• _YOUR INSTRUCTIONS_: This task calls for copying every line in the data below that contains the word "inputnode".

• _THE INPUT_:

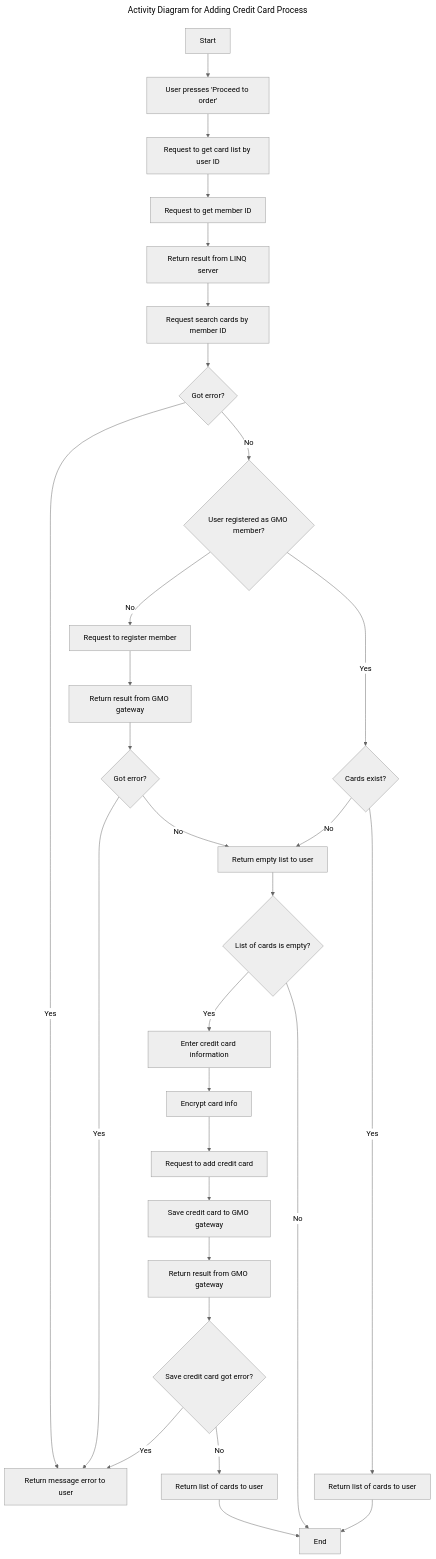
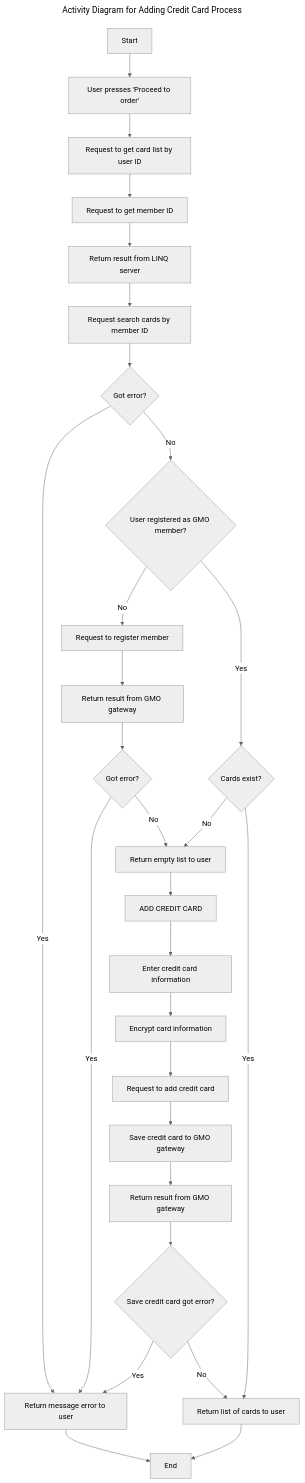
The fourth of 4 diagrams in README.md (vutran260/Ecommerce-API), drawn with Mermaid (neutral theme) before and after one commit.

Commit message:
update credit card flow

````diff
--- a/README.md
+++ b/README.md
@@ -735,35 +735,34 @@
 ```mermaid
 ---
 title: Activity Diagram for Adding Credit Card Process
 ---
 graph TD
     A[Start] --> B[User presses 'Proceed to order']
     B --> C[Request to get card list by user ID]
     C --> D[Request to get member ID]
     D --> E[Return result from LINQ server]
     E --> F[Request search cards by member ID]
     F --> G{Got error?}
     G -- Yes --> H[Return message error to user]
     G -- No --> I{User registered as GMO member?}
     I -- No --> J[Request to register member]
     J --> K[Return result from GMO gateway]
     K --> L{Got error?}
     L -- Yes --> H
     L -- No --> M[Return empty list to user]
     I -- Yes --> N{Cards exist?}
     N -- No --> M
     N -- Yes --> O[Return list of cards to user]
-    M --> P{List of cards is empty?}
+    M --> P[ ADD CREDIT CARD ]
     O --> X
-    P -- Yes --> Q[Enter credit card information]
-    Q --> R[Encrypt card info]
+    P --> Q[Enter credit card information]
+    Q --> R[Encrypt card information]
     R --> S[Request to add credit card]
     S --> T[Save credit card to GMO gateway]
     T --> U[Return result from GMO gateway]
     U --> V{Save credit card got error?}
     V -- Yes --> H
-    V -- No --> W[Return list of cards to user]
-    W --> X[End]
-    P -- No --> X
+    V -- No --> O
+    H-->X[End]
 
 ```
````
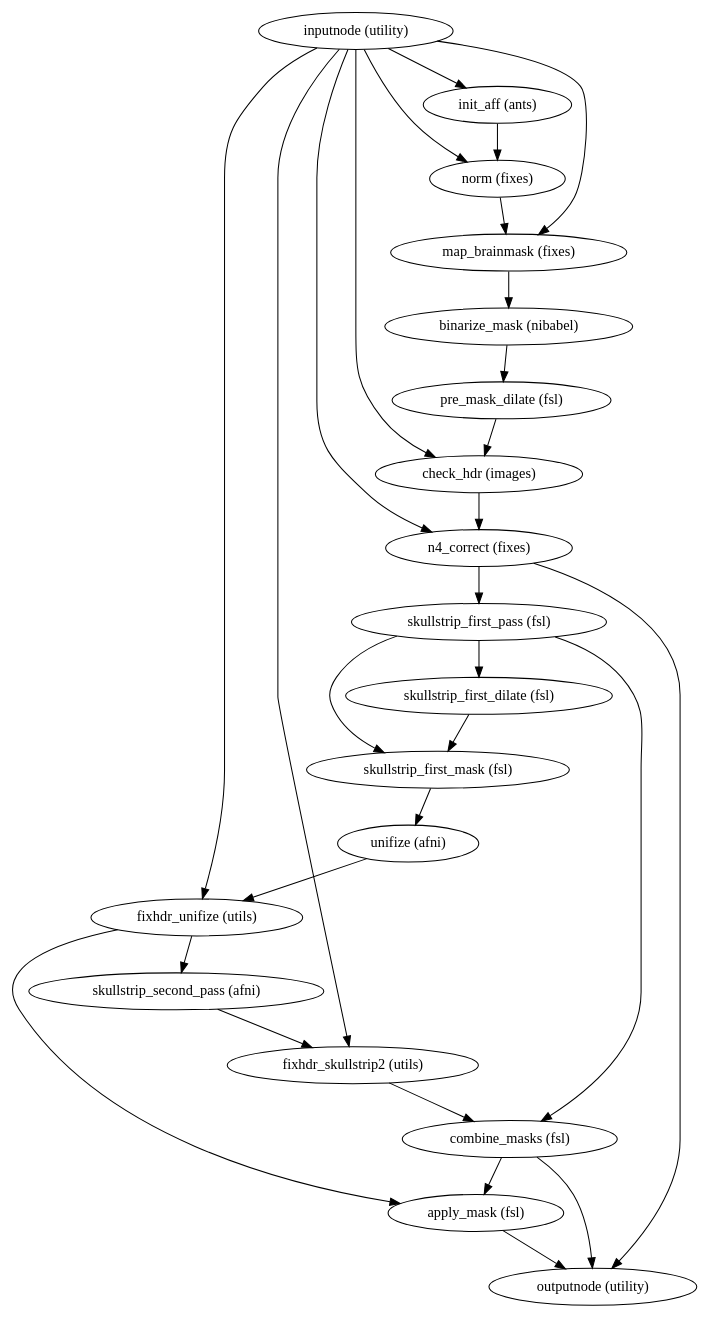
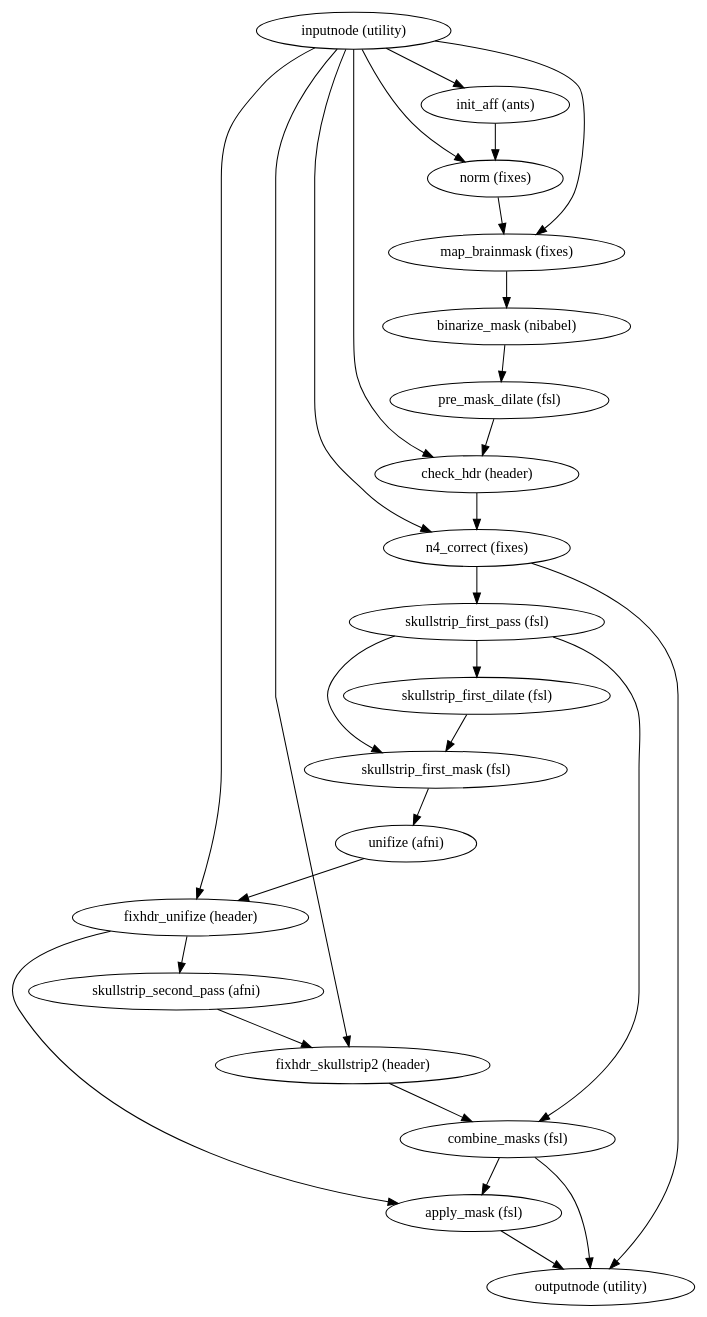
One commit to notZaki/niworkflows changed the diagram in 1.1.2/wf_directive/api/enhance_and_skullstrip_bold_wf/niworkflows-func-util-2.dot. Above: the diagram before and after it, drawn with Graphviz. The commit also changed 12515 other files, not shown here.

```diff
--- a/1.1.2/wf_directive/api/enhance_and_skullstrip_bold_wf/niworkflows-func-util-2.dot
+++ b/1.1.2/wf_directive/api/enhance_and_skullstrip_bold_wf/niworkflows-func-util-2.dot
@@ -1,48 +1,48 @@
 strict digraph  {
 "inputnode (utility)";
 "init_aff (ants)";
 "map_brainmask (fixes)";
 "norm (fixes)";
-"check_hdr (images)";
+"check_hdr (header)";
 "n4_correct (fixes)";
-"fixhdr_unifize (utils)";
-"fixhdr_skullstrip2 (utils)";
+"fixhdr_unifize (header)";
+"fixhdr_skullstrip2 (header)";
 "binarize_mask (nibabel)";
 "pre_mask_dilate (fsl)";
 "skullstrip_first_pass (fsl)";
 "outputnode (utility)";
 "skullstrip_second_pass (afni)";
 "apply_mask (fsl)";
 "combine_masks (fsl)";
 "skullstrip_first_dilate (fsl)";
 "skullstrip_first_mask (fsl)";
 "unifize (afni)";
 "inputnode (utility)" -> "init_aff (ants)";
 "inputnode (utility)" -> "map_brainmask (fixes)";
 "inputnode (utility)" -> "norm (fixes)";
-"inputnode (utility)" -> "check_hdr (images)";
+"inputnode (utility)" -> "check_hdr (header)";
 "inputnode (utility)" -> "n4_correct (fixes)";
-"inputnode (utility)" -> "fixhdr_unifize (utils)";
-"inputnode (utility)" -> "fixhdr_skullstrip2 (utils)";
+"inputnode (utility)" -> "fixhdr_unifize (header)";
+"inputnode (utility)" -> "fixhdr_skullstrip2 (header)";
 "init_aff (ants)" -> "norm (fixes)";
 "map_brainmask (fixes)" -> "binarize_mask (nibabel)";
 "norm (fixes)" -> "map_brainmask (fixes)";
-"check_hdr (images)" -> "n4_correct (fixes)";
+"check_hdr (header)" -> "n4_correct (fixes)";
 "n4_correct (fixes)" -> "skullstrip_first_pass (fsl)";
 "n4_correct (fixes)" -> "outputnode (utility)";
-"fixhdr_unifize (utils)" -> "skullstrip_second_pass (afni)";
-"fixhdr_unifize (utils)" -> "apply_mask (fsl)";
-"fixhdr_skullstrip2 (utils)" -> "combine_masks (fsl)";
+"fixhdr_unifize (header)" -> "skullstrip_second_pass (afni)";
+"fixhdr_unifize (header)" -> "apply_mask (fsl)";
+"fixhdr_skullstrip2 (header)" -> "combine_masks (fsl)";
 "binarize_mask (nibabel)" -> "pre_mask_dilate (fsl)";
-"pre_mask_dilate (fsl)" -> "check_hdr (images)";
+"pre_mask_dilate (fsl)" -> "check_hdr (header)";
 "skullstrip_first_pass (fsl)" -> "skullstrip_first_dilate (fsl)";
 "skullstrip_first_pass (fsl)" -> "skullstrip_first_mask (fsl)";
 "skullstrip_first_pass (fsl)" -> "combine_masks (fsl)";
-"skullstrip_second_pass (afni)" -> "fixhdr_skullstrip2 (utils)";
+"skullstrip_second_pass (afni)" -> "fixhdr_skullstrip2 (header)";
 "apply_mask (fsl)" -> "outputnode (utility)";
 "combine_masks (fsl)" -> "apply_mask (fsl)";
 "combine_masks (fsl)" -> "outputnode (utility)";
 "skullstrip_first_dilate (fsl)" -> "skullstrip_first_mask (fsl)";
 "skullstrip_first_mask (fsl)" -> "unifize (afni)";
-"unifize (afni)" -> "fixhdr_unifize (utils)";
+"unifize (afni)" -> "fixhdr_unifize (header)";
 }
```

• _REPLY_:
 "inputnode (utility)";
 "inputnode (utility)" -> "init_aff (ants)";
 "inputnode (utility)" -> "map_brainmask (fixes)";
 "inputnode (utility)" -> "norm (fixes)";
-"inputnode (utility)" -> "check_hdr (images)";
+"inputnode (utility)" -> "check_hdr (header)";
 "inputnode (utility)" -> "n4_correct (fixes)";
-"inputnode (utility)" -> "fixhdr_unifize (utils)";
-"inputnode (utility)" -> "fixhdr_skullstrip2 (utils)";
+"inputnode (utility)" -> "fixhdr_unifize (header)";
+"inputnode (utility)" -> "fixhdr_skullstrip2 (header)";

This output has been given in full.